Out with the Old... and In with the New
29 May 2013
Posted by: Author: Michael Reifarth
Source: Michael Reifarth
The South African Revenue Service ("SARS”) has changed the format of the annual income tax return to be submitted by corporates by replacing the IT14 form with the ITR14 form. SARS has indicated that this change is part of SARS’ initiative to modernise corporate income tax.
The introduction of the new ITR14 form came into effect from 4 May 2013. This means that the last day for the completion and submission of the IT14 forms was 3 May 2013. In particular, any IT14 forms saved on eFiling which were not submitted by 3 May 2013 will no longer be supported and ITR14 forms will need to be requested online, completed and submitted. This applies to tax returns of corporates which are due for submission in the current year of assessment, as well as any arrear tax returns for previous years of assessment.

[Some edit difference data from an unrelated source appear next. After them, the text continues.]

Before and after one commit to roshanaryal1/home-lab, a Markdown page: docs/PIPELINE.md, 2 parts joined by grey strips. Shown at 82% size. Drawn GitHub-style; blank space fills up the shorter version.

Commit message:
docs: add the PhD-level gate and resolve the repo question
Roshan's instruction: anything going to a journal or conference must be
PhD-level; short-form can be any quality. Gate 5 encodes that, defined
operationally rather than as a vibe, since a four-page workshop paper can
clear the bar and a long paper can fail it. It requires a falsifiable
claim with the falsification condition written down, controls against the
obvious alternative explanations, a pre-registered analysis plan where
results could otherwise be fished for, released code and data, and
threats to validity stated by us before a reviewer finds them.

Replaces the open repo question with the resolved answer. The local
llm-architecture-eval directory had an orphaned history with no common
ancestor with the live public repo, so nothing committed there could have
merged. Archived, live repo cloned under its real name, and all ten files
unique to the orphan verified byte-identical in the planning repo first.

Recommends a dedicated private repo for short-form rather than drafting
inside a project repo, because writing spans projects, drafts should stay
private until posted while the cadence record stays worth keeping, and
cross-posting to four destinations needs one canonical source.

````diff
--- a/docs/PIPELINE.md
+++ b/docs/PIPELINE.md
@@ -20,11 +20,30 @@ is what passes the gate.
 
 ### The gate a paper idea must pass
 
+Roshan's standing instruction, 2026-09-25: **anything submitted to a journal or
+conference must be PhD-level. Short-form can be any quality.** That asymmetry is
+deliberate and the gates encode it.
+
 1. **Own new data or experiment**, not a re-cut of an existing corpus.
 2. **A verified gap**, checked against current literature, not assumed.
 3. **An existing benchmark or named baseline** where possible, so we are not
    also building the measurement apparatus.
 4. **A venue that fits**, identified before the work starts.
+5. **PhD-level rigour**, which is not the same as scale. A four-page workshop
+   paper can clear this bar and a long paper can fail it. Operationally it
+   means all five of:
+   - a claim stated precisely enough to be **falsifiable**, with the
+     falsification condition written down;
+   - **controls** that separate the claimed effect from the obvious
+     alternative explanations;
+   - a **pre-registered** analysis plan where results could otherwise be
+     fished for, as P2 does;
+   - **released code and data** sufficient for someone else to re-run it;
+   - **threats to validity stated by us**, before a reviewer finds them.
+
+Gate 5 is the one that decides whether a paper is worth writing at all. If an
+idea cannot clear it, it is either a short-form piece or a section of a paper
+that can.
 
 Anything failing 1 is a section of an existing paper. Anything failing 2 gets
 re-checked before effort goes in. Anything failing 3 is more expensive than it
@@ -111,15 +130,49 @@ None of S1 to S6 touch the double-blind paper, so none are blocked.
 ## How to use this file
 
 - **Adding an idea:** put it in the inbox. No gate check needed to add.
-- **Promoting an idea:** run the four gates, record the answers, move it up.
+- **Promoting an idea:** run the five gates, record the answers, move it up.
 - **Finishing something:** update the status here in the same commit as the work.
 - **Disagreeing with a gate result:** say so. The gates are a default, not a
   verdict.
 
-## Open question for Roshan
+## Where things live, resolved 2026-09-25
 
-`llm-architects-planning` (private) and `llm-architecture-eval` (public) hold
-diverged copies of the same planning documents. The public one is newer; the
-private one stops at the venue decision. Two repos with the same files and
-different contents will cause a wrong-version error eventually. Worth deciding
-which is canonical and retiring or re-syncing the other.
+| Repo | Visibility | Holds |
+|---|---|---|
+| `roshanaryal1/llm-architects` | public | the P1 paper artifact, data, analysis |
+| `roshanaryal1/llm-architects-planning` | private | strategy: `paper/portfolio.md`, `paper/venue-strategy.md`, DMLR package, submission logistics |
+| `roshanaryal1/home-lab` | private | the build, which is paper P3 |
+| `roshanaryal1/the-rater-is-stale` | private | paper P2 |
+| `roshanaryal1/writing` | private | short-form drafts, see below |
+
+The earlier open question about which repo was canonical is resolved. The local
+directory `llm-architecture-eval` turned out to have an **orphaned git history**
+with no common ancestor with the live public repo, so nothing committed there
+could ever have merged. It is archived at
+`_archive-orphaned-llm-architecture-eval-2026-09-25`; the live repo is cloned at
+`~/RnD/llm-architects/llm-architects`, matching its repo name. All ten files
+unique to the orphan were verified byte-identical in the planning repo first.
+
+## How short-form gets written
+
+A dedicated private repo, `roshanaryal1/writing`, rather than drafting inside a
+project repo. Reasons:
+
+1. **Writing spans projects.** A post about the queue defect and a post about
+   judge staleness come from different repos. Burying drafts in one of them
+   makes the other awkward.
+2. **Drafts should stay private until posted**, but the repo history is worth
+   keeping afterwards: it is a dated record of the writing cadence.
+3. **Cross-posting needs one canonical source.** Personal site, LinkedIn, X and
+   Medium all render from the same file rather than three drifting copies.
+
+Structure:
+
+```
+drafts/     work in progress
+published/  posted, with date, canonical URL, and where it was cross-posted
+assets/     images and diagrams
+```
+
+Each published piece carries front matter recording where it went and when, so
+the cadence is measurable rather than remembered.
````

In contrast to the IT14 form which was issued to all categories of corporate taxpayers in the same format irrespective of the nature of the entity, the ITR14 is similar to the format of tax returns for individuals in that the ITR14 form is a customised return which is populated with different fields and questions according to the responses completed when filling in the tax return. The format of the tax return becomes more detailed in accordance with the status of the entity – i.e. based on whether or not the company is dormant, and whether the company is a share block company or body corporate, a micro business, a small business, or a medium to large business.

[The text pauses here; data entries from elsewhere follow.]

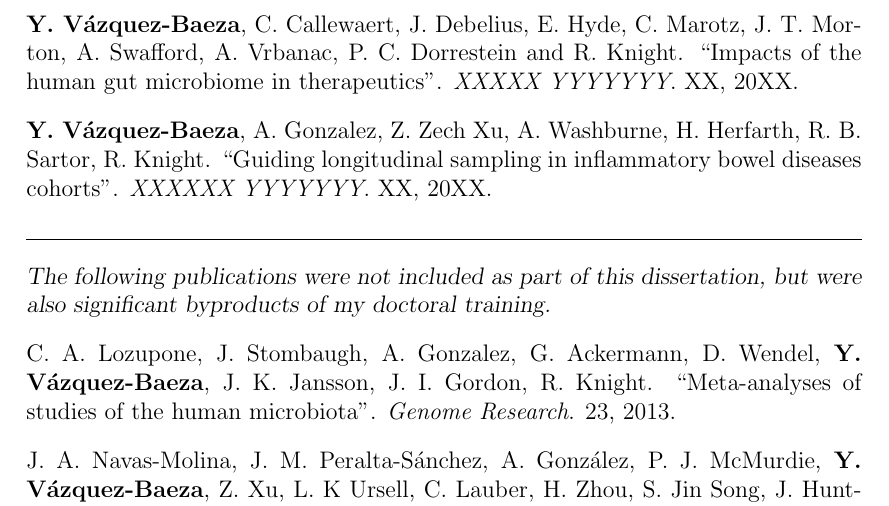
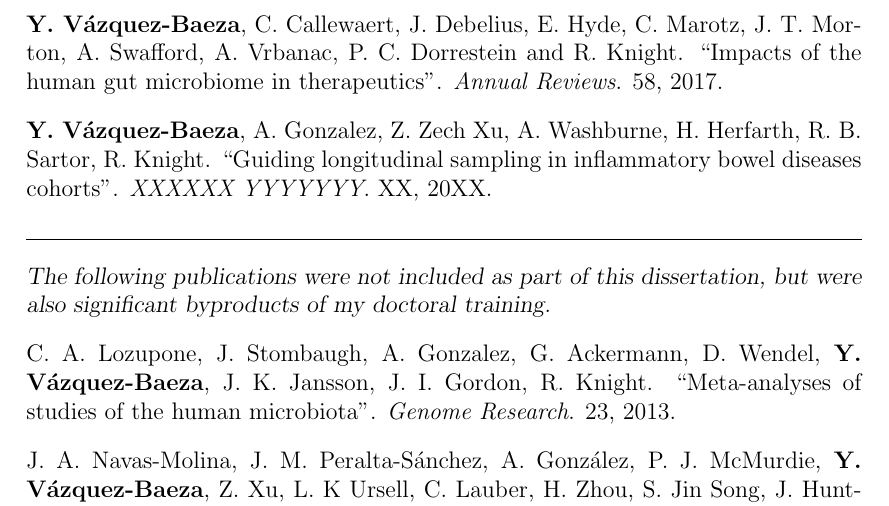
Before and after one commit to ElDeveloper/phd-thesis, a LaTeX thesis (main.tex, which reads frontmatter.tex): part of page 17 of 191, cut so that both start at the same text. Compiled offline with pdfLaTeX; a LaTeX package or settings file that is missing is left out.

Commit message:
Add journal, volume and year

```diff
--- a/frontmatter.tex
+++ b/frontmatter.tex
@@ -150,7 +150,7 @@ Larry Smarr\\
 
     \item $\dagger$A. Weingarden, A. Gonz\'alez, \textbf{$\dagger$Y. V\'azquez-Baeza}, S. Weiss, G. Humphry, D. Berg-Lyons, D. Knights, T. Unno, A. Bobr, J. Kang, A. Khoruts, R. Knight, M. J. Sadowsky. ``Dynamic changes in short- and long-term bacterial composition following fecal microbiota transplantation for recurrent Clostridium difficile infection''. \emph{Microbiome}. 3, 2015.
 
-    \item \textbf{Y. V\'azquez-Baeza}, C. Callewaert, J. Debelius, E. Hyde, C. Marotz, J. T. Morton, A. Swafford, A. Vrbanac, P. C. Dorrestein and R. Knight. ``Impacts of the human gut microbiome in therapeutics''. \emph{XXXXX YYYYYYY}. XX, 20XX.
+    \item \textbf{Y. V\'azquez-Baeza}, C. Callewaert, J. Debelius, E. Hyde, C. Marotz, J. T. Morton, A. Swafford, A. Vrbanac, P. C. Dorrestein and R. Knight. ``Impacts of the human gut microbiome in therapeutics''. \emph{Annual Reviews}. 58, 2017.
 
     \item \textbf{Y. V\'azquez-Baeza}, A. Gonzalez, Z. Zech Xu, A. Washburne, H. Herfarth, R. B. Sartor, R. Knight. ``Guiding longitudinal sampling in inflammatory bowel diseases cohorts''. \emph{XXXXXX YYYYYYY}. XX, 20XX.
 
```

For smaller entities, the ITR14 form contains less questions and fields for completion in comparison to the IT14 form. In contrast, the compliance burden imposed on larger corporates may increase due to a number of additional fields for completion and questions being included in the ITR14. It is now possible for an ITR14 form for a large corporate to extend to 14 pages in length.
The ITR14 appears to have an increased focus on international tax aspects, transactions between connected persons as well as disclosure relating to investments made by corporates. The form also incorporates more recently introduced tax concepts such as contributed tax capital and the dividends tax, and has also been updated to incorporate transfer pricing legislation. In addition, entities may be required to disclose holding company structures and SARS has also indicated that it will be compulsory for certain entities to upload their Annual Financial Statements upon submission of the ITR14, along with certain schedules such as controlled foreign company returns (IT10 forms) and schedules for headquarter company elections.
The change to the new format of the ITR14 is likely to require significantly more attention and preparation and may entail an increase in the disclosure of the affairs of corporates for the current year of assessment and going forward, as well as in relation to past years of assessment if any tax returns are overdue. It is also often the case with the introduction of advanced forms that some system and initial teething problems are experienced which may cause delays. These factors should be borne in mind by those involved in preparing ITR14’s for corporates, in particular due to the provisions of the Tax Administration Act prescribing, inter alia, that the period of limitation for the issue of additional assessment by SARS is only limited in instances where the taxpayer has not made any misrepresentation and has disclosed all material facts. Taxpayers should also exercise caution when preparing and submitting the ITR14 form so as not to fall foul of the recently introduced provisions prescribing the imposition by SARS of the understatement penalty and non-compliance penalties.